WORK ITEM – A word-for-word copy of the entries is needed, and it should contain no images.

DATA FOR THIS EXERCISE –
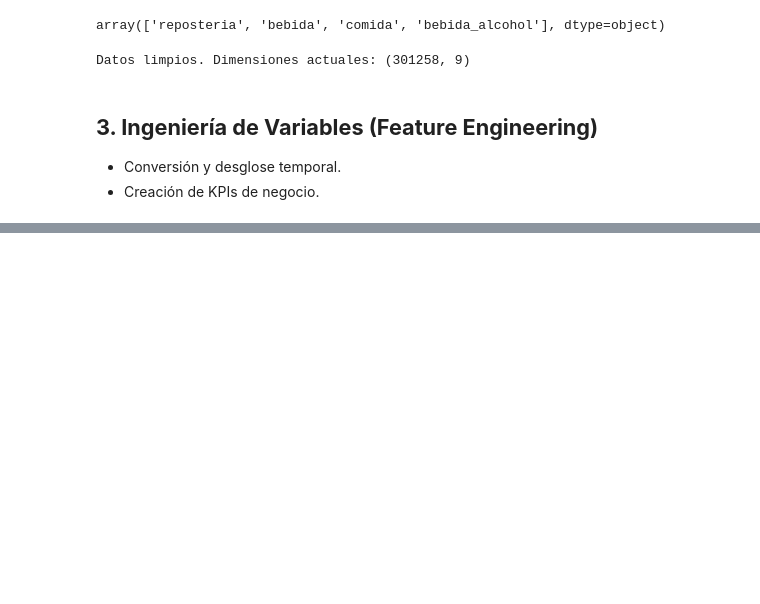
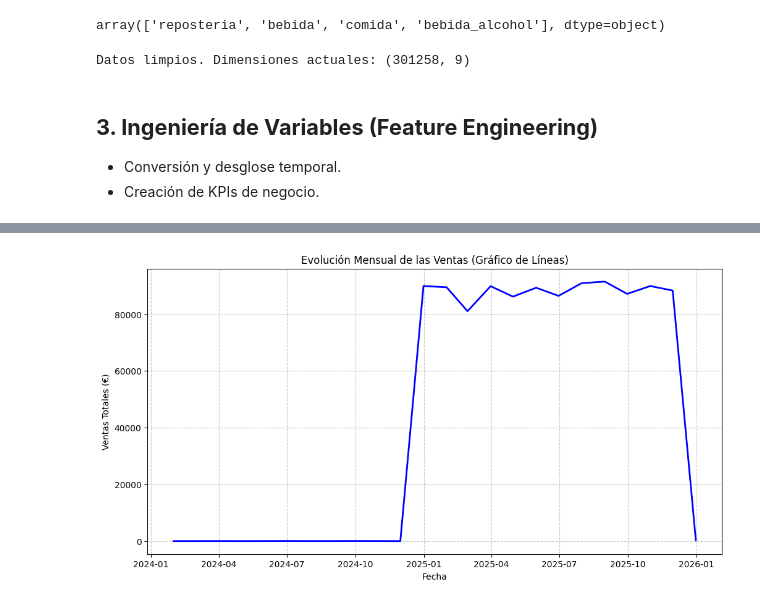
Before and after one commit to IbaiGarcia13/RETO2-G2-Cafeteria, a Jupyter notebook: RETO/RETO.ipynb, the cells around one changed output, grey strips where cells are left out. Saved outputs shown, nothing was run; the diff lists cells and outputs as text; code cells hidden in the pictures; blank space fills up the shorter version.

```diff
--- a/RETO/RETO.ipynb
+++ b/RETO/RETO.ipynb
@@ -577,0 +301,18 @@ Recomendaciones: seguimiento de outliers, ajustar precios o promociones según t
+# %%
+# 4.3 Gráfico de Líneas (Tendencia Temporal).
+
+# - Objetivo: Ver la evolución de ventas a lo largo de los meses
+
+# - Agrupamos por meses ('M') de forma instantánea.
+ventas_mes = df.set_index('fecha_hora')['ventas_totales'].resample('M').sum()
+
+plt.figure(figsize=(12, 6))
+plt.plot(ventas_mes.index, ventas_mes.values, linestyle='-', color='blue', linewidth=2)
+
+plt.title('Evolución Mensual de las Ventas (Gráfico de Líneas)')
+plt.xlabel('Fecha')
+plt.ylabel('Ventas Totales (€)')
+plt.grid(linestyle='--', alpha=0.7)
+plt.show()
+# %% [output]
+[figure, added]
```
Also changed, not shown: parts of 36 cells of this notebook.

RESULT FOR THIS TASK –
Before and after one commit to IbaiGarcia13/RETO2-G2-Cafeteria, a Jupyter notebook: RETO/RETO.ipynb, the cells around one changed output, grey strips where cells are left out. Saved outputs shown, nothing was run; the diff lists cells and outputs as text; code cells hidden in the pictures; blank space fills up the shorter version.

```diff
--- a/RETO/RETO.ipynb
+++ b/RETO/RETO.ipynb
@@ -577,0 +301,18 @@ Recomendaciones: seguimiento de outliers, ajustar precios o promociones según t
+# %%
+# 4.3 Gráfico de Líneas (Tendencia Temporal).
+
+# - Objetivo: Ver la evolución de ventas a lo largo de los meses
+
+# - Agrupamos por meses ('M') de forma instantánea.
+ventas_mes = df.set_index('fecha_hora')['ventas_totales'].resample('M').sum()
+
+plt.figure(figsize=(12, 6))
+plt.plot(ventas_mes.index, ventas_mes.values, linestyle='-', color='blue', linewidth=2)
+
+plt.title('Evolución Mensual de las Ventas (Gráfico de Líneas)')
+plt.xlabel('Fecha')
+plt.ylabel('Ventas Totales (€)')
+plt.grid(linestyle='--', alpha=0.7)
+plt.show()
+# %% [output]
+[figure, added]
```
Also changed, not shown: parts of 36 cells of this notebook.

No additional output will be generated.